For each line below that contains the word "Database", return that line.

——————————

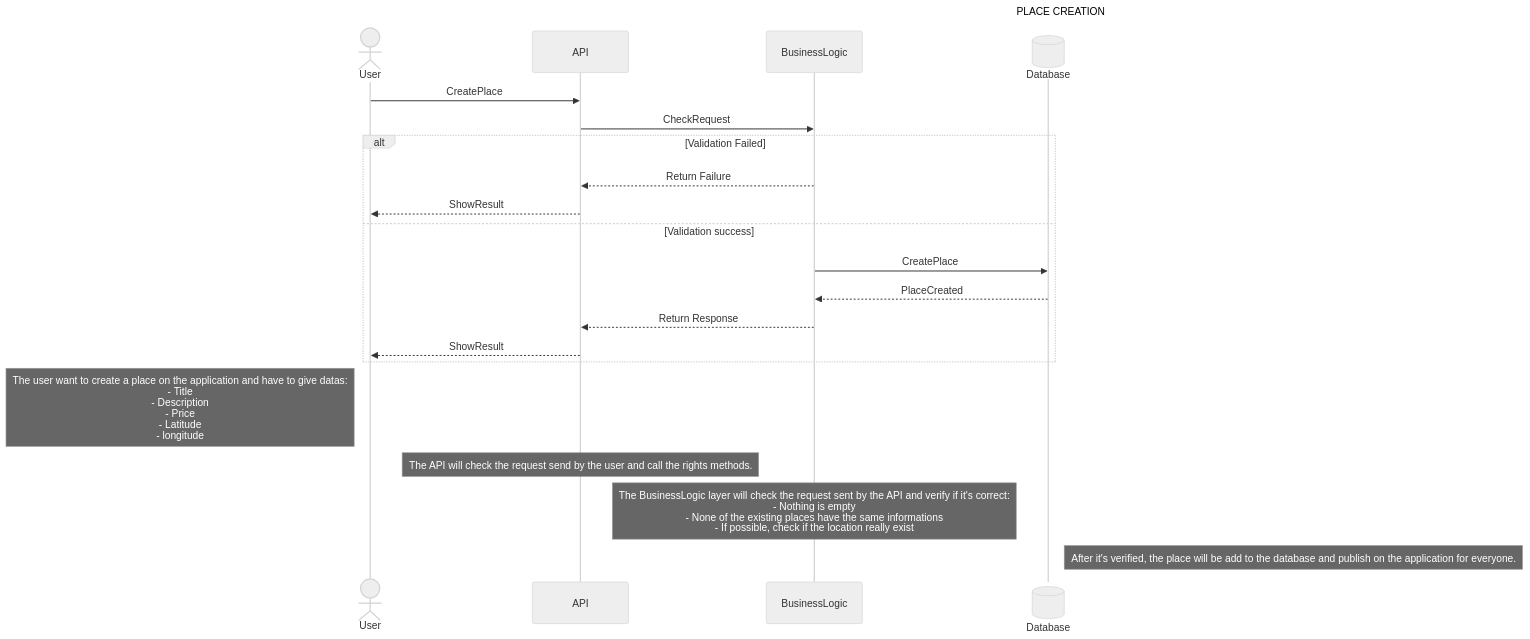
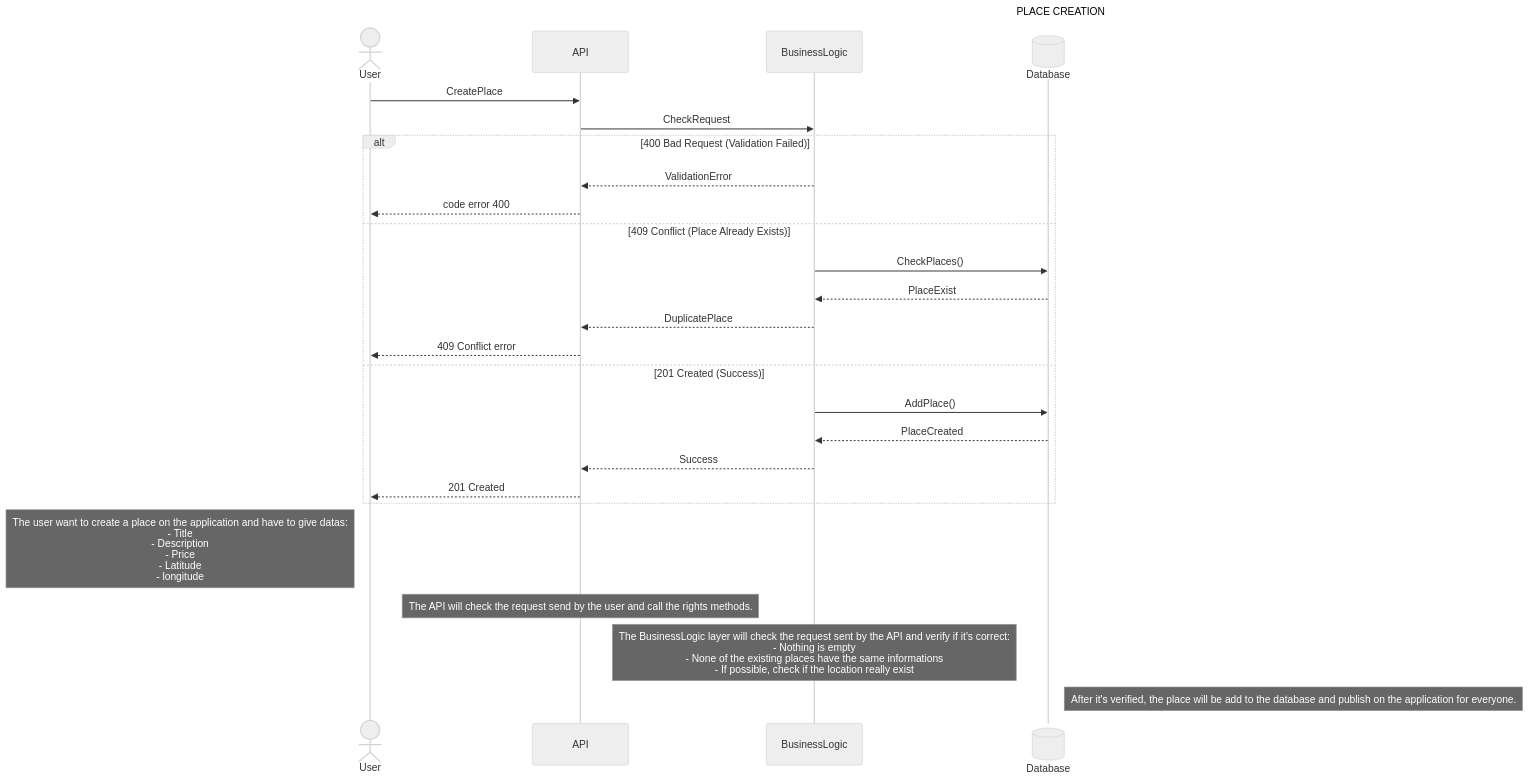
Before and after one commit to EnzoMessaoudi/holbertonschool-hbnb: the diagram in part1/Sequence Diagrams for API Calls (task 2)/Sequence_Diagram_Place_Creation.mermaid, drawn with Mermaid.

Commit message:
ADD code error

```diff
--- a/part1/Sequence Diagrams for API Calls (task 2)/Sequence_Diagram_Place_Creation.mermaid
+++ b/part1/Sequence Diagrams for API Calls (task 2)/Sequence_Diagram_Place_Creation.mermaid
@@ -1,29 +1,34 @@
 %%{ init : { "theme": "neutral" } }%%
 
 sequenceDiagram
 title PLACE CREATION
 actor User
 participant API
 participant BusinessLogic
 participant Database@{ "type" : "database" }
 
 User->>API: CreatePlace
 API->>BusinessLogic: CheckRequest
 
-alt Validation Failed
-    BusinessLogic-->>API: Return Failure
-    API-->>User: ShowResult
-else Validation success
-    BusinessLogic->>Database: CreatePlace
+alt 400 Bad Request (Validation Failed)
+    BusinessLogic-->>API: ValidationError
+    API-->>User: code error 400
+else 409 Conflict (Place Already Exists)
+    BusinessLogic->>Database: CheckPlaces()
+    Database-->>BusinessLogic: PlaceExist
+    BusinessLogic-->>API: DuplicatePlace
+    API-->>User: 409 Conflict error
+else 201 Created (Success)
+    BusinessLogic->>Database: AddPlace()
     Database-->>BusinessLogic: PlaceCreated
-    BusinessLogic-->>API: Return Response
-    API-->>User: ShowResult
+    BusinessLogic-->>API: Success
+    API-->>User: 201 Created
 end
 
 Note left of User: The user want to create a place on the application and have to give datas:<br/>- Title<br/>- Description<br/>- Price<br/>- Latitude<br/>- longitude
 
 Note over API: The API will check the request send by the user and call the rights methods.
 
 Note over BusinessLogic: The BusinessLogic layer will check the request sent by the API and verify if it's correct:<br/>- Nothing is empty<br/>- None of the existing places have the same informations<br/>- If possible, check if the location really exist
 
 Note right of Database: After it's verified, the place will be add to the database and publish on the application for everyone.
```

——————————

◆ Your response:
 participant Database@{ "type" : "database" }
-    BusinessLogic->>Database: CreatePlace
+    BusinessLogic->>Database: CheckPlaces()
+    Database-->>BusinessLogic: PlaceExist
+    BusinessLogic->>Database: AddPlace()
     Database-->>BusinessLogic: PlaceCreated
 Note right of Database: After it's verified, the place will be add to the database and publish on the application for everyone.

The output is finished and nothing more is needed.